The mechanisms proposed to explain why the airways narrow in response to intense exercise or eucapnic hyperpnoea of dry air are also likely to account for other symptoms in athletes performing exercise, particularly in the cold.
The response to breathing dry air is thought to cause the airways to narrow by osmotic and thermal consequences of evaporative water loss from the airway surface in response to humidifying the inspired air.
Respiratory symptoms cannot be relied on to make the diagnosis of exercise-induced asthma or exercise-induced bronchospasm. For this reason, the diagnosis should be confirmed with bronchial provocation tests. The two types of Provocative tests are direct and indirect.
Indirect provocation tests such as eucapnic hyperventilation, mannitol, or hypertonic saline are more specific for asthma than hyper-responsiveness to a direct stimulus such as methacholine.
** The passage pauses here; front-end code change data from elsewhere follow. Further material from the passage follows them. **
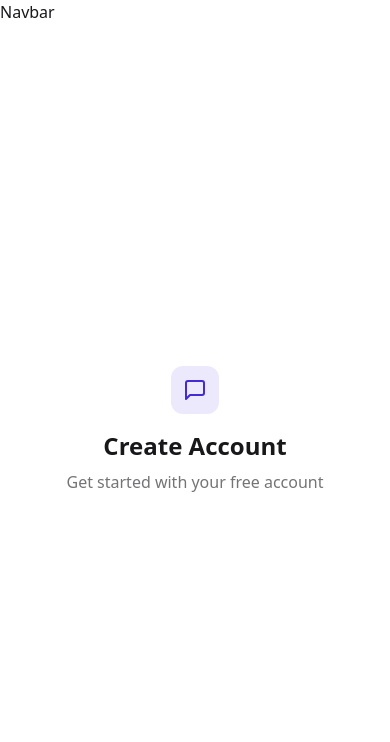
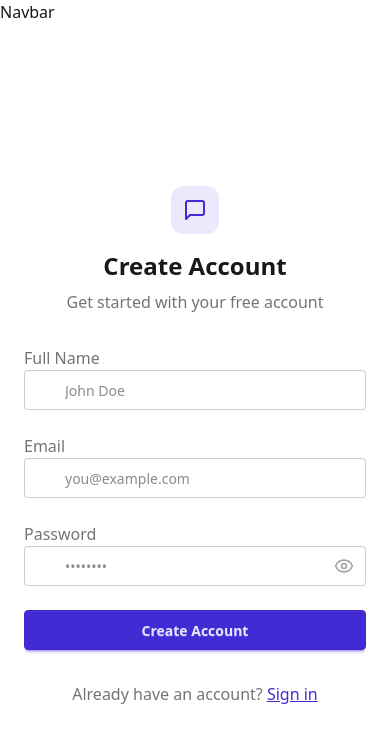
Before and after one commit to BakhatMuneerDev01/Chatting-Application, a React (Vite) app in the folder frontend/: page /signup in a window 390 px wide. Shown: the top 742 px of the page. Built offline with nearby package versions, Linux system fonts and the light colour scheme; no server answers.

Commit message:
enhance SignUpPage with form validation, loading state, and add AuthImagePattern component

```diff
--- a/frontend/src/App.jsx
+++ b/frontend/src/App.jsx
@@ -3,6 +3,7 @@
 import { Navigate } from "react-router-dom";
 // Import native components
 import { Loader } from "lucide-react";
+import { Toaster } from "react-hot-toast"
 // Import Manual Components
 import Navbar from "./components/Navbar"
 // authStore
@@ -39,6 +40,8 @@
         <Route path="/settings" element={<SettingsPage />} />
         <Route path="/profile" element={authUser ? <ProfilePage /> : <Navigate to="/login" />} />
       </Routes>
+
+      <Toaster />
     </div>
   );
 }
--- /dev/null
+++ b/frontend/src/components/AuthImagePattern.jsx
@@ -0,0 +1,22 @@
+const AuthImagePattern = ({ title, subtitle }) => {
+    return (
+      <div className="hidden lg:flex items-center justify-center bg-base-200 p-12">
+        <div className="max-w-md text-center">
+          <div className="grid grid-cols-3 gap-3 mb-8">
+            {[...Array(9)].map((_, i) => (
+              <div
+                key={i}
+                className={`aspect-square rounded-2xl bg-primary/10 ${
+                  i % 2 === 0 ? "animate-pulse" : ""
+                }`}
+              />
+            ))}
+          </div>
+          <h2 className="text-2xl font-bold mb-4">{title}</h2>
+          <p className="text-base-content/60">{subtitle}</p>
+        </div>
+      </div>
+    );
+  };
+
+  export default AuthImagePattern;
--- a/frontend/src/components/Navbar.jsx
+++ b/frontend/src/components/Navbar.jsx
@@ -1,10 +1,11 @@
 import React from 'react'
-import { useAuthStore } from '../store/useAuthStore';
+import { useAuthStore } from "../store/useAuthStore"
 
 const Navbar = () => {
-    const {authUser} = useAuthStore();
+  const { logout, authUser } = useAuthStore();
+
   return (
- <div>Navbar</div>
+    <div>Navbar</div>
   )
 }
 
--- a/frontend/src/pages/SignUpPage.jsx
+++ b/frontend/src/pages/SignUpPage.jsx
@@ -1,9 +1,12 @@
 import React, { useState } from 'react'
 import { useAuthStore } from '../store/useAuthStore';
-import { MessageSquare } from 'lucide-react';
+import { Link } from 'react-router-dom';
+import { MessageSquare, User, Mail, Lock, Eye, EyeOff, Loader2 } from 'lucide-react';
+import AuthImagePattern from '../components/AuthImagePattern';
+import toast from 'react-hot-toast';
 
 const SignUpPage = () => {
-  const {signup, isSigningUp} = useAuthStore();
+  const { signup, isSigningUp } = useAuthStore();
   const [showPassword, setShowPassword] = useState(false);
   const [formData, setFormData] = useState({
     fullName: "",
@@ -12,13 +15,25 @@
   });
 
   const validateForm = () => {
+    if (!formData.fullName.trim()) return toast.error("Full name is required");
+    if (!formData.email.trim()) return toast.error("Email is required");
+    if (!/\S+@\S+\.\S+/.test(formData.email)) return toast.error("Invalid email format");
+    if (!formData.password) return toast.error("Password is required");
+    if (formData.password.length < 6) return toast.error("Password must be at least 6 characters");
 
+    return true;
   };
 
   const handleSubmit = (e) => {
     e.preventDefault();
+
+    const success = validateForm();
+
+    if (success === true) signup(formData);
   };
+
   return <div className='min-h-screen grid lg:grid-cols-2'>
+
     {/* left side */}
     <div className='flex flex-col justify-center items-center p-6 sm:p-12'>
       <div className='w-full max-w-md space-y-8'>
@@ -28,7 +43,7 @@
             <div
               className='size-12 rounded-xl bg-primary/10 flex items-center justify-center group-hover:bg-primary/20 transition-colors'
             >
-              <MessageSquare className='size-6 text-primary'/>
+              <MessageSquare className='size-6 text-primary' />
             </div>
             <h1 className='text-2xl font-bold mt-2'>Create Account</h1>
             <p className='text-base-content/60'>Get started with your free account</p>
@@ -37,10 +52,101 @@
 
         {/* ===== Form ===== */}
         <form onSubmit={handleSubmit} className='space-y-6'>
+          <div className='form-control'>
+            <label className='label'>
+              <span className='label-text font-medium'>Full Name</span>
+            </label>
+            <div className="relative">
+              <div className="absolute inset-y-0 left-0 pl-3 flex items-center pointer-events-none">
+                <User className="size-5 text-base-content/40" />
+              </div>
+              <input
+                type="text"
+                className={`input input-bordered w-full pl-10`}
+                placeholder="John Doe"
+                value={formData.fullName}
+                onChange={(e) => setFormData({ ...formData, fullName: e.target.value })}
+              />
+            </div>
+          </div>
 
+          <div className="form-control">
+            <label className="label">
+              <span className="label-text font-medium">Email</span>
+            </label>
+            <div className="relative">
+              <div className="absolute inset-y-0 left-0 pl-3 flex items-center pointer-events-none">
+                <Mail className="size-5 text-base-content/40" />
+              </div>
+              <input
+                type="email"
+                className={`input input-bordered w-full pl-10`}
+                placeholder="you@example.com"
+                value={formData.email}
+                onChange={(e) => setFormData({ ...formData, email: e.target.value })}
+              />
+            </div>
+          </div>
+
+          <div className="form-control">
+            <label className="label">
+              <span className="label-text font-medium">Password</span>
+            </label>
+            <div className="relative">
+              <div className="absolute inset-y-0 left-0 pl-3 flex items-center pointer-events-none">
+                <Lock className="size-5 text-base-content/40" />
+              </div>
+              <input
+                type={showPassword ? "text" : "password"}
+                className={`input input-bordered w-full pl-10`}
+                placeholder="••••••••"
+                value={formData.password}
+                onChange={(e) => setFormData({ ...formData, password: e.target.value })}
+              />
+              <button
+                type="button"
+                className="absolute inset-y-0 right-0 pr-3 flex items-center"
+                onClick={() => setShowPassword(!showPassword)}
+              >
+                {showPassword ? (
+                  <EyeOff className="size-5 text-base-content/40" />
+                ) : (
+                  <Eye className="size-5 text-base-content/40" />
+                )}
+              </button>
+            </div>
+          </div>
+
+          <button type="submit" className="btn btn-primary w-full" disabled={isSigningUp}>
+            {isSigningUp ? (
+              <>
+                <Loader2 className="size-5 animate-spin" />
+                Loading...
+              </>
+            ) : (
+              "Create Account"
+            )}
+          </button>
         </form>
+
+        <div className="text-center">
+          <p className="text-base-content/60">
+            Already have an account?{" "}
+            <Link to="/login" className="link link-primary">
+              Sign in
+            </Link>
+          </p>
+        </div>
+
       </div>
     </div>
+
+    {/* ==== Right side ==== */}
+    <AuthImagePattern
+    title="Join our community"
+    subtitle="Connect with friends, share moments, and stay in touch with you"
+    />
+
   </div>
 }
 
--- a/frontend/src/store/useAuthStore.js
+++ b/frontend/src/store/useAuthStore.js
@@ -1,24 +1,50 @@
-import axios from "axios";
 import { create } from "zustand";
 import { axiosInstance } from "../lib/axios";
-
+import toast from "react-hot-toast";
 
 export const useAuthStore = create((set) => ({
     authUser: null,
     isSigninUp: false,
-    isLoaggingIng: false,
+    isLoggingIn: false,
     isUpdatingProfile: false,
     isCheckingAuth: true,
 
     checkAuth: async () => {
         try {
             const res = await axiosInstance.get("/auth/check");
-            set({authUser:res.data})
+            set({ authUser: res.data });
         } catch (error) {
-            console.log("Error in checkAuth", error)
-            set({authUser:null})
+            console.log("Error in checkAuth", error);
+            set({ authUser: null });
         } finally {
-            set({isCheckingAuth: false})
+            set({ isCheckingAuth: false });
+        }
+    },
+
+    signup: async (data) => {
+        set({ isSigningUp: true });
+        try {
+            const res = await axiosInstance.post("/auth/signup", data);
+            set({ authUser: res.data });
+            toast.success("Account created successfully");
+            console.log("Account created successfully"); // Debug log
+            get().connectSocket();
+        } catch (error) {
+            console.log("Error in signup", error); // Debug log
+            toast.error(error.response.data.message);
+        } finally {
+            set({ isSigningUp: false });
+        }
+    },
+
+    logout: async () => {
+        try {
+            await axiosInstance.post("/auth/logout");
+            set({authUser: null});
+            toast.success("Logged out successfully")
+        } catch (error) {
+            toast.error("Something went wrong while logging out",error.response.data.message);
+
         }
     }
-}))
+}));
```
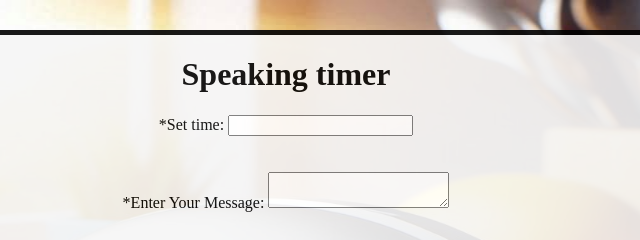
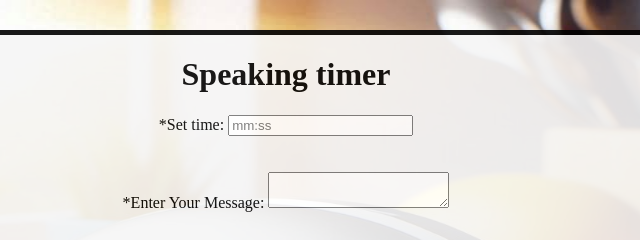
Before and after one commit to rajib3728/speakingtimer, a plain HTML site: page index.html in a window 1280 px wide. Shown: the top 240 px of the page, 354-994 px from the left. Drawn offline with Linux system fonts and the light colour scheme.

Commit message:
Update index.html

```diff
--- a/index.html
+++ b/index.html
@@ -65,7 +65,7 @@ body{
         <div class="container">
             <h1>Speaking timer</h1>
             <label>*Set time:</label>
-            <input type="text" id="tm" required>
+            <input type="text" id="tm" required placeholder="mm:ss">
             <br>
             <br>
             <br>
```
Eucapnic hyperventilation is more sensitive than sport-specific field exercise.
During episodes of hyperventilation, the airways mucosa can dry out, creating a hypertonic environment. In exercise challenge testing, this is often limited by the inability to reach an appropriate level of hyperventilation because exercise is usually cardiac limited; however, the respiratory stimulus is sought. Normal hyperventilation is limited by the development of hypocapnia which can cause significant dizziness, neurological symptoms, and syncope.
Bronchial provocation testing using eucapnic voluntary hyperventilation came into favor when exercise was determined unnecessary to achieve high respiratory rates. The possible side effects of hyperventilation were counteracted with the addition of 4.9% carbon dioxide.